In contrast, domestic movements show a decline of 18 per cent over the same period.  Total US frequencies for October 2013 are 814,034, down 15 per cent from October 2004. As a consequence, international routes now represent 14 per cent of all US flights, up from 10 per cent a decade ago, while domestic movements now comprise 86 per cent, down from 90 per cent in 2004.

“The US domestic market has reduced considerably in size over the past decade, although the rate of decline has slowed in recent years.  The number of domestic flights in October 2013 is only one per cent below October 2012, but US international frequencies continue to grow, rising one per cent in the same period,” said John Grant, executive vice president, OAG.

Total US seat capacity in October 2013 shows a one per cent year-on-year increase, which follows a similar one per cent rise between October 2011 and October 2012.  The growth in October 2013 reflects an increase in international seat numbers, while domestic seat capacity remains static.  International routes now account for 21 per cent of total seat capacity (versus 14 per cent of total frequencies), reflecting the use of typically larger aircraft in international operations.

In the past decade, average aircraft sizes (as determined by the ratio of seats to frequencies) have increased for both international and domestic US markets.  The average number of seats per movement for domestic flights is now 99, versus 92 in 2004, whereas the average seat capacity in international movements is now 165, compared to 158 in 2004.

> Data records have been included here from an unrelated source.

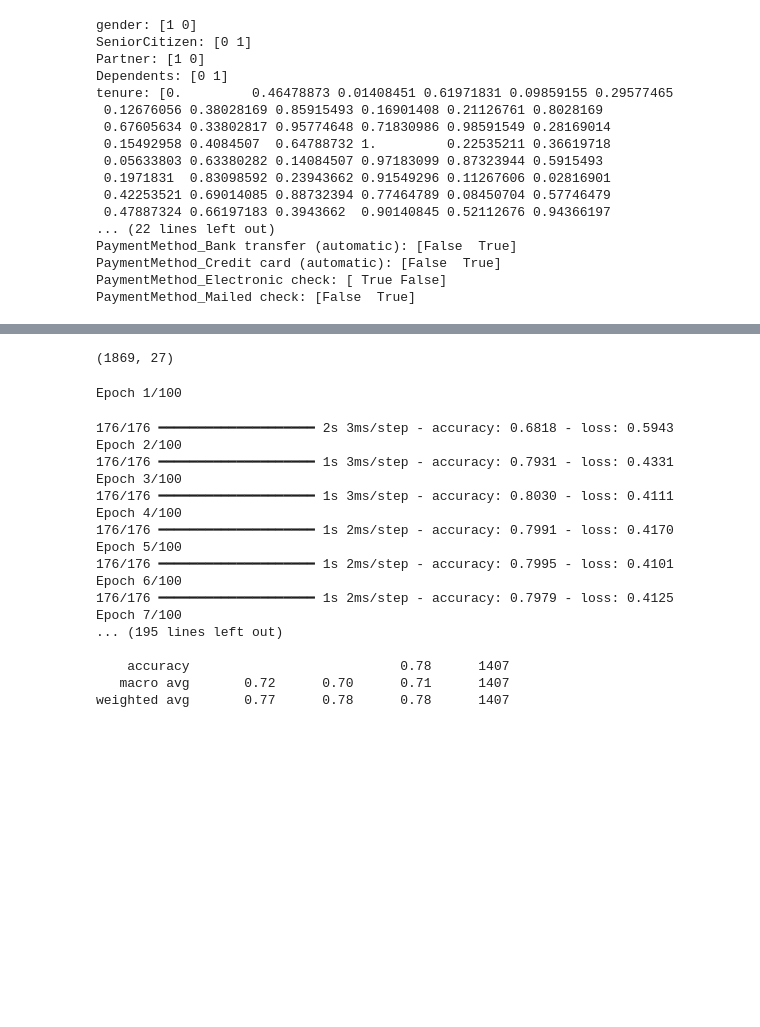
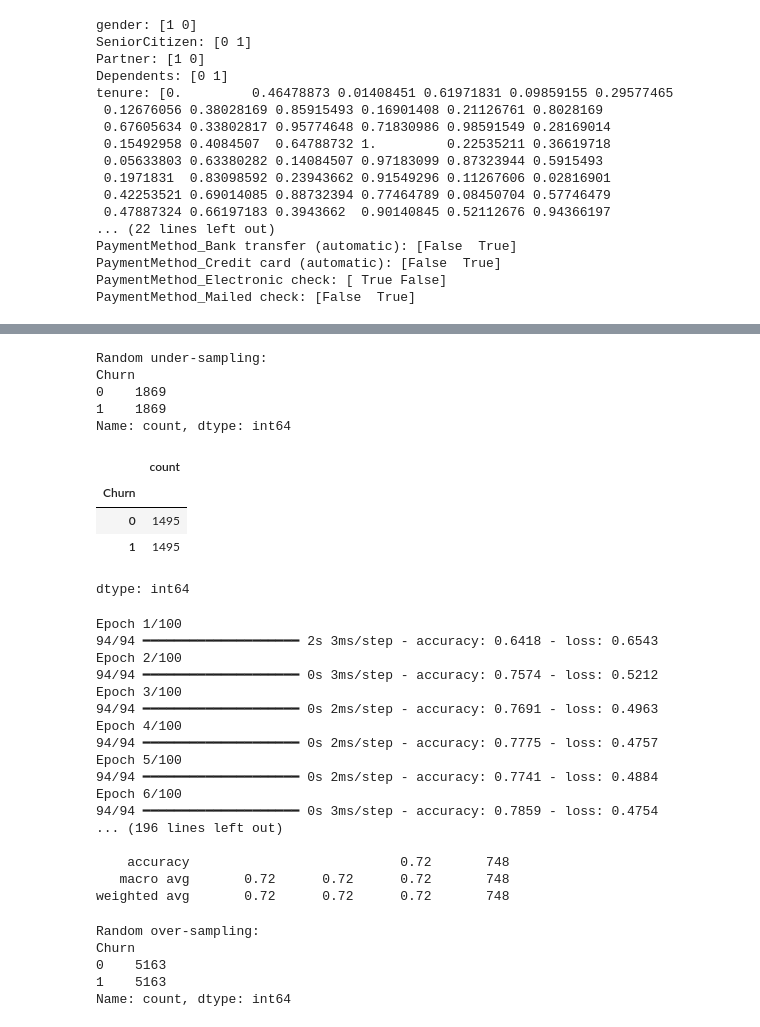
Before and after one commit to nickmirunsw/py-learning, a Jupyter notebook: tensorflow/tfnm.ipynb, the cells around one changed output, grey strips where cells are left out. Saved outputs shown, nothing was run; the diff lists cells and outputs as text; code cells hidden in the pictures; blank space fills up the shorter version.

```diff
--- a/tensorflow/tfnm.ipynb
+++ b/tensorflow/tfnm.ipynb
@@ -1771,4 +1751,7 @@ weighted avg       0.77      0.78      0.77      1407
 # %%
-count_class_0, count_class_1 = df2.Churn.value_counts()
+# Class count
+count_class_0, count_class_1 = df1.Churn.value_counts()
+
+# Divide by class
 df_class_0 = df2[df2['Churn'] == 0]
 df_class_1 = df2[df2['Churn'] == 1]
@@ -1783,4 +1757,0 @@ df_class_0_under = df_class_0.sample(count_class_1)
-# %%
-df_class_0_under.shape
-# %% [output]
-(1869, 27)
@@ -1792,24 +1758,61 @@ y = testLabels = df2.Churn.astype(np.float32)
+# %%
+# Undersample 0-class and concat the DataFrames of both class
+df_class_0_under = df_class_0.sample(count_class_1)
+df_test_under = pd.concat([df_class_0_under, df_class_1], axis=0)
+
+print('Random under-sampling:')
+print(df_test_under.Churn.value_counts())
+# %% [output]
+Random under-sampling:
+Churn
+0    1869
+1    1869
+Name: count, dtype: int64
 # %%
+X = df_test_under.drop('Churn',axis='columns')
+y = df_test_under['Churn']
+
 from sklearn.model_selection import train_test_split
 X_train, X_test, y_train, y_test = train_test_split(X, y, test_size=0.2, random_state=15, stratify=y)
+# %%
+# Number of classes in training Data
+y_train.value_counts()
+# %% [output]
+|  | count |
+| Churn |  |
+| 0 | 1495 |
+| 1 | 1495 |
+dtype: int64
 # %%
 y_preds = ANN(X_train, y_train, X_test, y_test, 'binary_crossentropy', -1)
 # %% [output]
 Epoch 1/100
+94/94 ━━━━━━━━━━━━━━━━━━━━ 2s 3ms/step - accuracy: 0.6418 - loss: 0.6543
+Epoch 2/100
+94/94 ━━━━━━━━━━━━━━━━━━━━ 0s 3ms/step - accuracy: 0.7574 - loss: 0.5212
+Epoch 3/100
+94/94 ━━━━━━━━━━━━━━━━━━━━ 0s 2ms/step - accuracy: 0.7691 - loss: 0.4963
+Epoch 4/100
+94/94 ━━━━━━━━━━━━━━━━━━━━ 0s 2ms/step - accuracy: 0.7775 - loss: 0.4757
+Epoch 5/100
+94/94 ━━━━━━━━━━━━━━━━━━━━ 0s 2ms/step - accuracy: 0.7741 - loss: 0.4884
+Epoch 6/100
+94/94 ━━━━━━━━━━━━━━━━━━━━ 0s 3ms/step - accuracy: 0.7859 - loss: 0.4754
+... (196 lines left out)
+
+    accuracy                           0.72       748
+   macro avg       0.72      0.72      0.72       748
+weighted avg       0.72      0.72      0.72       748
-176/176 ━━━━━━━━━━━━━━━━━━━━ 2s 3ms/step - accuracy: 0.6818 - loss: 0.5943
-Epoch 2/100
-176/176 ━━━━━━━━━━━━━━━━━━━━ 1s 3ms/step - accuracy: 0.7931 - loss: 0.4331
-Epoch 3/100
-176/176 ━━━━━━━━━━━━━━━━━━━━ 1s 3ms/step - accuracy: 0.8030 - loss: 0.4111
-Epoch 4/100
-176/176 ━━━━━━━━━━━━━━━━━━━━ 1s 2ms/step - accuracy: 0.7991 - loss: 0.4170
-Epoch 5/100
-176/176 ━━━━━━━━━━━━━━━━━━━━ 1s 2ms/step - accuracy: 0.7995 - loss: 0.4101
-Epoch 6/100
-176/176 ━━━━━━━━━━━━━━━━━━━━ 1s 2ms/step - accuracy: 0.7979 - loss: 0.4125
-Epoch 7/100
-... (195 lines left out)
-
-    accuracy                           0.78      1407
-   macro avg       0.72      0.70      0.71      1407
-weighted avg       0.77      0.78      0.78      1407
+# %%
+# Oversample 1-class and concat the DataFrames of both classes
+df_class_1_over = df_class_1.sample(count_class_0, replace=True)
+df_test_over = pd.concat([df_class_0, df_class_1_over], axis=0)
+
+print('Random over-sampling:')
+print(df_test_over.Churn.value_counts())
+# %% [output]
+Random over-sampling:
+Churn
+0    5163
+1    5163
+Name: count, dtype: int64
```
Also changed, not shown: parts of 15 cells of this notebook.
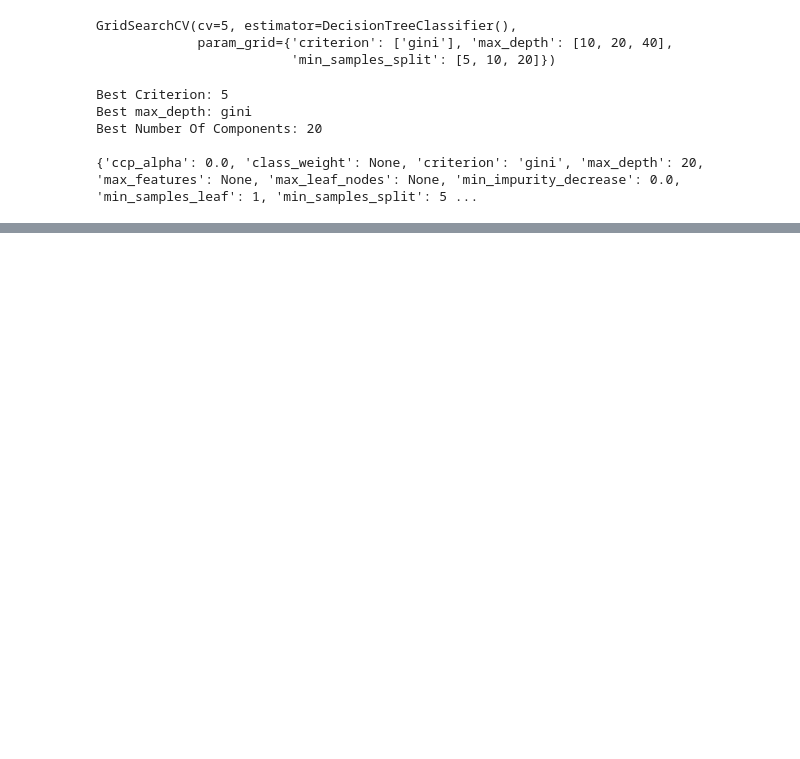
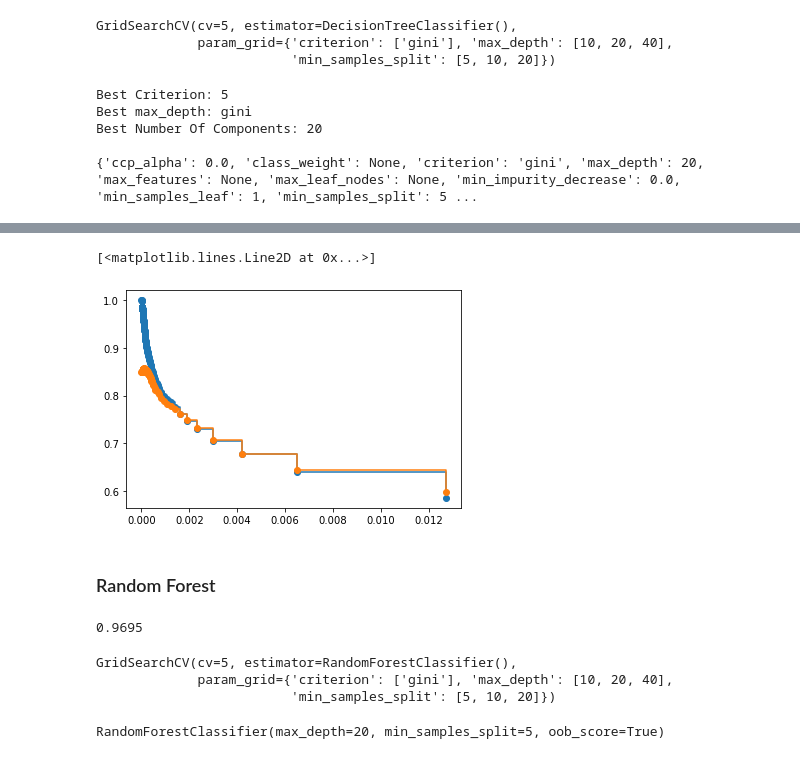
Before and after one commit to Shuaf98/y-data, a Jupyter notebook: ydata_supervised_learning/lecture5_DecisionTrees/Decision Trees _Exercise.ipynb, the cells around one changed output, grey strips where cells are left out. Saved outputs shown, nothing was run; the diff lists cells and outputs as text; code cells hidden in the pictures; blank space fills up the shorter version.

```diff
--- a/ydata_supervised_learning/lecture5_DecisionTrees/Decision Trees _Exercise.ipynb
+++ b/ydata_supervised_learning/lecture5_DecisionTrees/Decision Trees _Exercise.ipynb
@@ -358,0 +377,3 @@ df[['param_min_samples_split', 'param_max_depth', 'mean_test_score']]
+# %%
+path =clf.cost_complexity_pruning_path(x_train, y_train)
+prunes= path.ccp_alphas
@@ -358,0 +385,49 @@ df[['param_min_samples_split', 'param_max_depth', 'mean_test_score']]
+# %%
+prune_alphas = prunes[:-1]
+clf_trees = []
+for alpha in prune_alphas:
+    clf_dt = DecisionTreeClassifier(random_state = 0, ccp_alpha = alpha)
+    clf_dt.fit(x_train, y_train)
+    clf_trees.append(clf_dt)
+# %%
+train_scores = [clf_dt.score(x_train, y_train) for clf_dt in clf_trees]
+test_scores = [clf_dt.score(x_test, y_test) for clf_dt in clf_trees]
+
+fig = plt.gca()
+plt.plot(prune_alphas, train_scores, marker = 'o', label = 'train', drawstyle = 'steps-post')
+plt.plot(prune_alphas, test_scores, marker = 'o', label = 'test', drawstyle = 'steps-post')
+# %% [output]
+[<matplotlib.lines.Line2D at 0x...>]
+[figure, added]
+# %% [markdown]
+### Random Forest
+# %%
+from sklearn.ensemble import RandomForestClassifier
+rf = RandomForestClassifier(random_state= 21)
+rf.fit(x_train, y_train)
+rf.predict(x_test)
+
+accuracy_score(y_test, rf.predict(x_test))
+# %% [output]
+0.9695
+# %%
+min_samples_split = [5,10,20]
+max_depth = [10,20,40]
+criterion = ['gini']
+
+parameters = dict(min_samples_split = min_samples_split,
+                      criterion=criterion,
+                      max_depth=max_depth)
+
+CV = GridSearchCV(RandomForestClassifier(), parameters, cv = 5 )
+
+CV.fit(x_train, y_train)
+# %% [output]
+GridSearchCV(cv=5, estimator=RandomForestClassifier(),
+             param_grid={'criterion': ['gini'], 'max_depth': [10, 20, 40],
+                         'min_samples_split': [5, 10, 20]})
+# %%
+clf = RandomForestClassifier(n_estimators= 100, max_depth = 20, min_samples_split= 5, oob_score=True)
+clf.fit(x_train, y_train)
+# %% [output]
+RandomForestClassifier(max_depth=20, min_samples_split=5, oob_score=True)
```
Also changed, not shown: parts of 13 cells of this notebook, 6 other files.
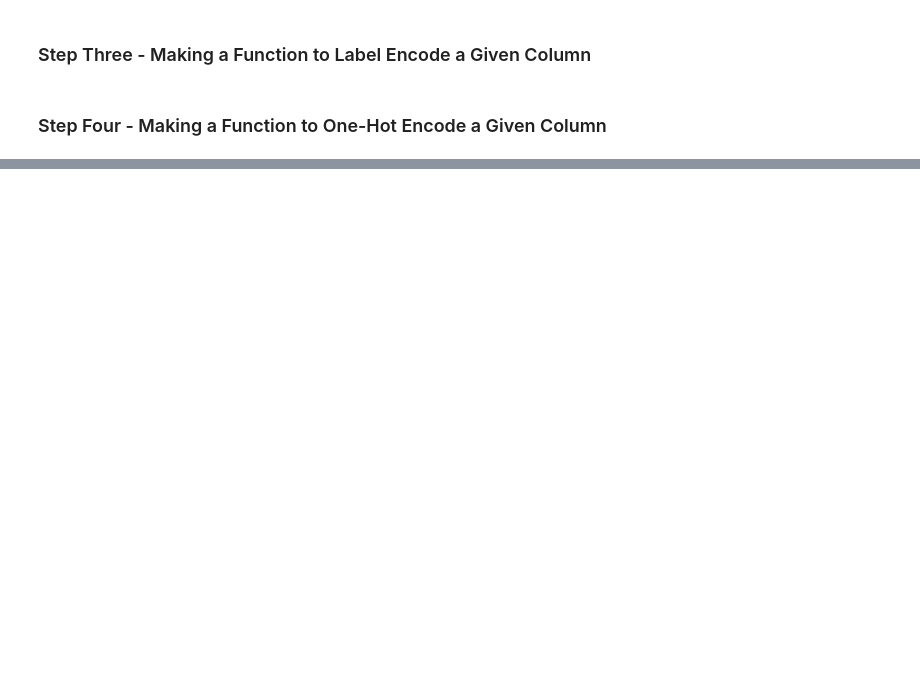
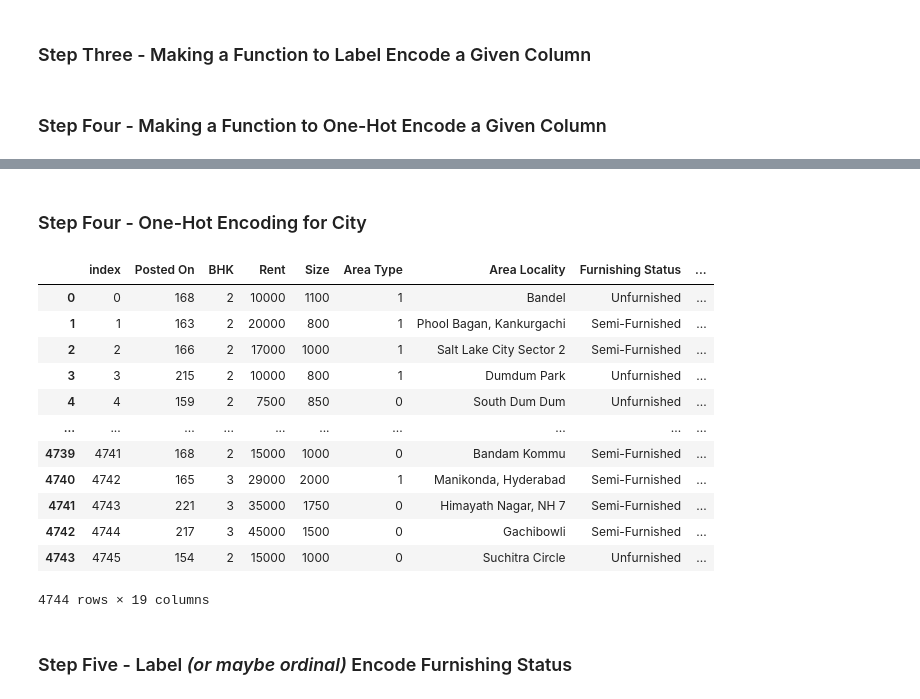
Before and after one commit to Rainmaker519/Housing_Price_Prediction, a Jupyter notebook: building_model_for_deploy_test.ipynb, the cells around one changed output, grey strips where cells are left out. Cells and saved outputs as stored; diff of their text form; code cells hidden in the pictures; blank space fills up the shorter version.

```diff
--- a/building_model_for_deploy_test.ipynb
+++ b/building_model_for_deploy_test.ipynb
@@ -607,0 +764,3 @@ def oneHotEncodeColumn(data,column_name,inPlace=True):
+# %%
+data = labelEncodeColumn(data,'Area Type')
+data['Area Type']
@@ -607,0 +780,24 @@ def oneHotEncodeColumn(data,column_name,inPlace=True):
+# %% [markdown]
+### Step Four - One-Hot Encoding for City
+# %%
+data = oneHotEncodeColumn(data,'City')
+# %%
+data = data.drop("City",axis=1)
+# %%
+data
+# %% [output]
+|  | index | Posted On | BHK | Rent | Size | Area Type | Area Locality | Furnishing Status | ... |
+| 0 | 0 | 168 | 2 | 10000 | 1100 | 1 | Bandel | Unfurnished | ... |
+| 1 | 1 | 163 | 2 | 20000 | 800 | 1 | Phool Bagan, Kankurgachi | Semi-Furnished | ... |
+| 2 | 2 | 166 | 2 | 17000 | 1000 | 1 | Salt Lake City Sector 2 | Semi-Furnished | ... |
+| 3 | 3 | 215 | 2 | 10000 | 800 | 1 | Dumdum Park | Unfurnished | ... |
+| 4 | 4 | 159 | 2 | 7500 | 850 | 0 | South Dum Dum | Unfurnished | ... |
+| ... | ... | ... | ... | ... | ... | ... | ... | ... | ... |
+| 4739 | 4741 | 168 | 2 | 15000 | 1000 | 0 | Bandam Kommu | Semi-Furnished | ... |
+| 4740 | 4742 | 165 | 3 | 29000 | 2000 | 1 | Manikonda, Hyderabad | Semi-Furnished | ... |
+| 4741 | 4743 | 221 | 3 | 35000 | 1750 | 0 | Himayath Nagar, NH 7 | Semi-Furnished | ... |
+| 4742 | 4744 | 217 | 3 | 45000 | 1500 | 0 | Gachibowli | Semi-Furnished | ... |
+| 4743 | 4745 | 154 | 2 | 15000 | 1000 | 0 | Suchitra Circle | Unfurnished | ... |
+4744 rows × 19 columns
+# %% [markdown]
+### Step Five - Label *(or maybe ordinal)* Encode Furnishing Status
```
Also changed, not shown: parts of 26 cells of this notebook.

OAG’s Schedules Analyser shows the impact of recent consolidation in the US market.  In October 2013, 58 airlines will operate domestic services and 111 carriers will provide international services, with some overlap between the two groups.  In contrast, just two years earlier, in October 2011, 66 airlines provided domestic air services while 120 carriers operated international routes.

The past two years have seen a strengthening of the top three carriers in both domestic and international US markets.  In October 2011, American Airlines, Delta Air Lines and Continental Airlines – the top three US carriers with international operations – provided 34 per cent of US international seat capacity.  In October 2013, following the merger of United and Continental, the top three carriers’ share of international seats has risen to 40 per cent.  Similarly, the top three carriers have increased their market share of domestic US seat capacity to 58 per cent, up from 54 per cent in October 2011. 

“The impact of consolidation is set to continue with the planned merger of American Airlines and US Airways.  Not only will this deal create the world’s largest airline, it will also see US Airways’ capacity shift from Star Alliance to oneworld,” said Grant.

“As a result, oneworld will leapfrog its rivals, growing from the smallest airline alliance in the US to becoming the market leader.  Based on October 2013 schedules, oneworld will see its market share rise from 15 per cent to 25 per cent, SkyTeam will continue to hold 22 per cent and Star Alliance will see its share fall from 31 per cent to 20 per cent,” he added.

Despite the consolidation among airlines, the fastest-growing airports in the US do not appear to be correlated with dominant airline positions.  Twenty airports in the US will handle more than three million departing and arriving seats in October 2013.  Those airports with the largest increases in seat capacity versus October 2012 are Los Angeles (LAX), Charlotte (CLT) and Seattle/Tacoma (SEA), with growth of 6.5 per cent, 5.9 per cent and 5.1 per cent, respectively.  Of these airports, only Charlotte-Douglas Airport has a dominant hub carrier, where US Airways will operate 89 per cent of seat capacity.


The route development forum for the Americas
Indianapolis, Indiana  4 - 6 February 2020

Find out more

Share this article

Download Can tourism ever be sustainable?

Exploring how airlines and destinations are working together to help balance social and environmental concerns with the economic benefits of tourism.

Download White Paper

Comments